An interesting and occasionally quite entertaining little comedy/drama from director Sidney Lumet ("12 Angry Men"), "Find Me Guilty" was hardly given much of a release when it hit theaters early this year. The picture is based upon the longest running (over 600 days) trial in US history, which centered around the Lucchese crime family, on trial for racketeering.
Already serving time for posession, Giacomo DiNorscio (Vin Diesel) is offered a chance by DA Sean Kierney (Linus Roache) at a reduced sentence if he testifies against the 20 other family members (each with their own lawyer) about to go on trial. Jackie makes the choice of staying loyal to his family and representing himself on trial (the trial scenes taken from actual transcripts.)
Despite not having much education, DiNorscio manages to charm most of the audience, with the exceptions being the judge (Ron Silver), a skeptical lawyer (Peter Dinklage) and some of the members of the family on trial. However, DiNorscio goes on delivering wisecracks and occasionally turning more serious while managing to still get his points across.
The movie does serve as a showcase (if not too showy a showcase) for actor Vin Diesel, who manages to turn in his best effort yet as a worn, mildly overweight (Diesel gained weight for the role) mobster who remains fiercely loyal. Diesel's really never done comedy before, but he's pretty amusing here at times and slides into the more dramatic moments smoothly. Annabella Sciorra, Ron Silver, Peter Dinklage and others give fine supporting efforts, as well.

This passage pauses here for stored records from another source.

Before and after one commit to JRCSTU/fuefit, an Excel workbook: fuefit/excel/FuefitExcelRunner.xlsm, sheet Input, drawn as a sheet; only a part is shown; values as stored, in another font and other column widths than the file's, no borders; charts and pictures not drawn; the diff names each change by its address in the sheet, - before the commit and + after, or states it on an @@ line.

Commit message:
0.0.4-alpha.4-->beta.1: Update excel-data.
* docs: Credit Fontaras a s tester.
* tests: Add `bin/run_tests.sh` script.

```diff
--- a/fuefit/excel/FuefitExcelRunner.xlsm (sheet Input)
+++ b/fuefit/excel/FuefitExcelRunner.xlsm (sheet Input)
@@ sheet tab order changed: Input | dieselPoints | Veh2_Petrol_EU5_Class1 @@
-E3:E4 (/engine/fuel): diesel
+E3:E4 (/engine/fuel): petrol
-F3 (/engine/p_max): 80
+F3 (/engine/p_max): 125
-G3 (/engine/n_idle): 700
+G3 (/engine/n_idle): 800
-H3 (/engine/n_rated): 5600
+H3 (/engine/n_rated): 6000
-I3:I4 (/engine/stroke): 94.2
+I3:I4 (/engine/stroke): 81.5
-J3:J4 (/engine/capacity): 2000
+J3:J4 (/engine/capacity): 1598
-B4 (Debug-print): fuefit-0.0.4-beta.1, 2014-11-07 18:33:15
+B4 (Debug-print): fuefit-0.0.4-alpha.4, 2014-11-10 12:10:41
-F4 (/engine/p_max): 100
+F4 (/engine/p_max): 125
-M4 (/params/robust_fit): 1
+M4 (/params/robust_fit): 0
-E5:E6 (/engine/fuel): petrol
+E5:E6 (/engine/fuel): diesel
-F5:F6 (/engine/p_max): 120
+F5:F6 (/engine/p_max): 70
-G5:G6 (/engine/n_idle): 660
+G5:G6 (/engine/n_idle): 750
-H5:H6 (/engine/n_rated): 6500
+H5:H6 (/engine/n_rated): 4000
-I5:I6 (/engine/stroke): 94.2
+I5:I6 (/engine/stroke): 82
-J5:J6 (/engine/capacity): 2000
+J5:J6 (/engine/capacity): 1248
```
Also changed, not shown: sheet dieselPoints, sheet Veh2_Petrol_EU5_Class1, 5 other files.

"Find Me Guilty" is entirely a courtroom drama, with only a few scenes here-and-there outside of the court. However, Lumet's movie - which runs at 124 minutes and is shot in about as straightforward a manner possible - never had me checking my watch. The movie is suprisingly low-key for a drama following a major courtroom trial, but it's still a consistently watchable film that deserved a wider audience.
VIDEO: "Find Me Guilty" is presented in 1.78:1 anamorphic widescreen by Fox. The film was shot quickly on high-definition video, but looks quite good on this presentation from Fox. Sharpness and detail are standard, as the picture appeared consistently crisp - never too well-defined, but never soft, either.
The picture showed some minor edge enhancement at times, but otherwise appeared crisp and clean, with no pixelation or other issues. Colors were subdued throughout (expected given the locations), but appeared accurately presented.
SOUND: The film is presented in Dolby Digital 5.1. Given the completely dialogue-driven nature of the movie, it's not surprising that there's little in the way of surround use. Audio quality was fine, with clear dialogue and music.
EXTRAS: An interview with director Sidney Lumet, as well as trailers and TV spots.
Final Thoughts: Diesel gives his best performance yet in a courtroom drama with touches of humor. The DVD presentation offers very good audio/video quality, but only a couple of minor extras. Still, this one's worth checking out as a rental for fans of Diesel or courtroom pictures.